**Image comparison data:**
==*==

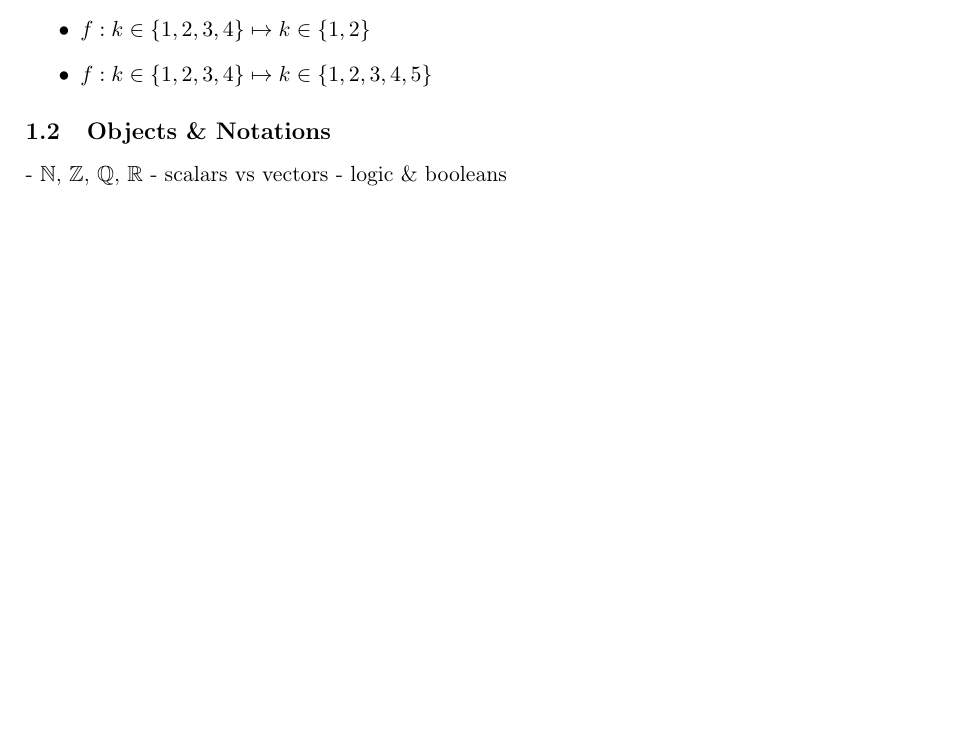
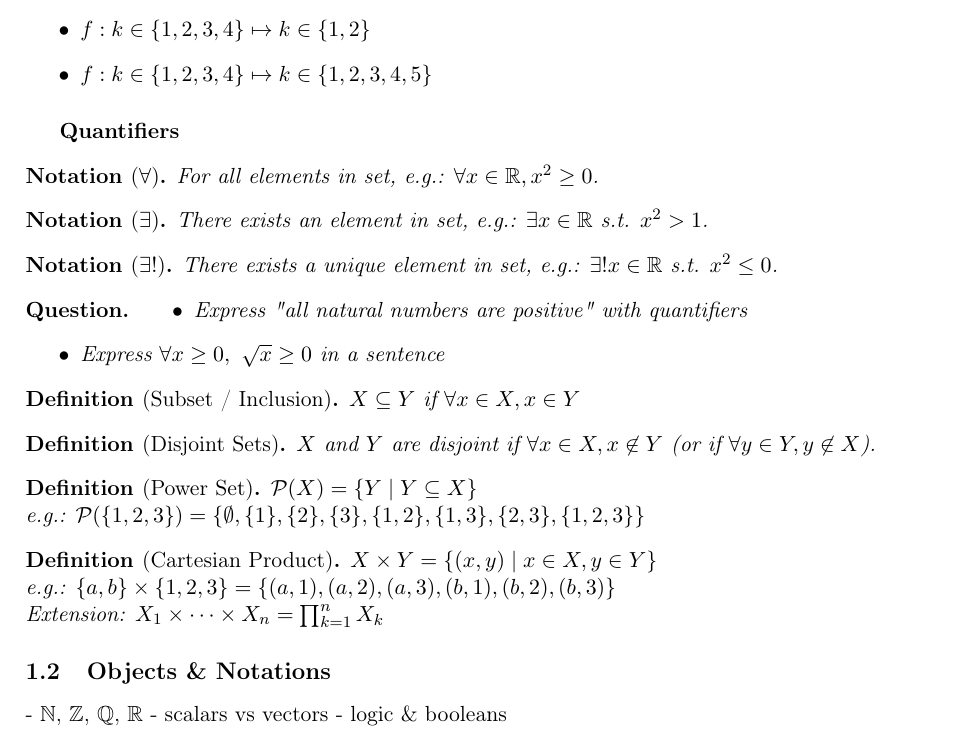
Before and after one commit to pauldubois98/RefresherMaths2022, a LaTeX paper (course.tex, which reads 1-ElementaryMaths.tex): part of page 4 of 6 before the commit and part of page 4 of 7 after it, cut so that both start at the same text, the shorter picture padded with empty space. Compiled offline with pdfLaTeX.

Commit message:
quantifiers

```diff
--- a/1-ElementaryMaths.tex
+++ b/1-ElementaryMaths.tex
@@ -38,11 +38,45 @@
     \end{itemize}
 \end{question}
 
+\subparagraph{Quantifiers}
+\begin{notation}[$\forall$]
+    For all elements in set, e.g.: $\forall x \in \R, x^2 \geq 0$.
+\end{notation}
+\begin{notation}[$\exists$]
+    There exists an element in set, e.g.: $\exists x \in \R \text{ s.t. } x^2 > 1$.
+\end{notation}
+\begin{notation}[$\exists !$]
+    There exists a unique element in set, e.g.: $\exists ! x \in \R \text{ s.t. } x^2 \leq 0$.
+\end{notation}
+\begin{question}
+    \begin{itemize}
+        \item Express "all natural numbers are positive" with quantifiers
+        \item Express $\forall x \geq 0, \ \sqrt{x} \geq 0$ in a sentence
+    \end{itemize}
+\end{question}
+\begin{definition}[Subset / Inclusion]
+    $X \subseteq Y$ if $\forall x \in X, x \in Y$
+\end{definition}
+\begin{definition}[Disjoint Sets]
+    $X$ and $Y$ are disjoint if $\forall x \in X, x \not\in Y$ (or if $\forall y \in Y, y \not\in X$).
+\end{definition}
+
+\begin{definition}[Power Set]
+    $\Pow{X} = \{ Y \mid Y \subseteq X \}$\\
+    e.g.: $\Pow{\{1,2,3\}}=\{ \emptyset, \{1\},\{2\},\{3\}, \{1,2\},\{1,3\},\{2,3\}, \{1,2,3\} \}$
+\end{definition}
+\begin{definition}[Cartesian Product]
+    $X \times Y = \{ (x,y) \mid x \in X, y \in Y \}$\\
+    e.g.: $\{a,b\} \times \{1,2,3\} = \{ (a,1),(a,2),(a,3), (b,1),(b,2),(b,3) \}$\\
+    Extension: $X_1 \times \dots \times X_n = \prod_{k=1}^n X_k$
+\end{definition}
+
+
+
 
 
 
 \subsection{Objects \& Notations}
-
 - $\N$, $\Z$, $\Q$, $\R$
 - scalars vs vectors
 - logic \& booleans
```
Also changed, not shown: course.pdf.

==*==

**Work instruction:** Write every entry again exactly as given, skipping the pictures.

**Solution below:**
Before and after one commit to pauldubois98/RefresherMaths2022, a LaTeX paper (course.tex, which reads 1-ElementaryMaths.tex): part of page 4 of 6 before the commit and part of page 4 of 7 after it, cut so that both start at the same text, the shorter picture padded with empty space. Compiled offline with pdfLaTeX.

Commit message:
quantifiers

```diff
--- a/1-ElementaryMaths.tex
+++ b/1-ElementaryMaths.tex
@@ -38,11 +38,45 @@
     \end{itemize}
 \end{question}
 
+\subparagraph{Quantifiers}
+\begin{notation}[$\forall$]
+    For all elements in set, e.g.: $\forall x \in \R, x^2 \geq 0$.
+\end{notation}
+\begin{notation}[$\exists$]
+    There exists an element in set, e.g.: $\exists x \in \R \text{ s.t. } x^2 > 1$.
+\end{notation}
+\begin{notation}[$\exists !$]
+    There exists a unique element in set, e.g.: $\exists ! x \in \R \text{ s.t. } x^2 \leq 0$.
+\end{notation}
+\begin{question}
+    \begin{itemize}
+        \item Express "all natural numbers are positive" with quantifiers
+        \item Express $\forall x \geq 0, \ \sqrt{x} \geq 0$ in a sentence
+    \end{itemize}
+\end{question}
+\begin{definition}[Subset / Inclusion]
+    $X \subseteq Y$ if $\forall x \in X, x \in Y$
+\end{definition}
+\begin{definition}[Disjoint Sets]
+    $X$ and $Y$ are disjoint if $\forall x \in X, x \not\in Y$ (or if $\forall y \in Y, y \not\in X$).
+\end{definition}
+
+\begin{definition}[Power Set]
+    $\Pow{X} = \{ Y \mid Y \subseteq X \}$\\
+    e.g.: $\Pow{\{1,2,3\}}=\{ \emptyset, \{1\},\{2\},\{3\}, \{1,2\},\{1,3\},\{2,3\}, \{1,2,3\} \}$
+\end{definition}
+\begin{definition}[Cartesian Product]
+    $X \times Y = \{ (x,y) \mid x \in X, y \in Y \}$\\
+    e.g.: $\{a,b\} \times \{1,2,3\} = \{ (a,1),(a,2),(a,3), (b,1),(b,2),(b,3) \}$\\
+    Extension: $X_1 \times \dots \times X_n = \prod_{k=1}^n X_k$
+\end{definition}
+
+
+
 
 
 
 \subsection{Objects \& Notations}
-
 - $\N$, $\Z$, $\Q$, $\R$
 - scalars vs vectors
 - logic \& booleans
```
Also changed, not shown: course.pdf.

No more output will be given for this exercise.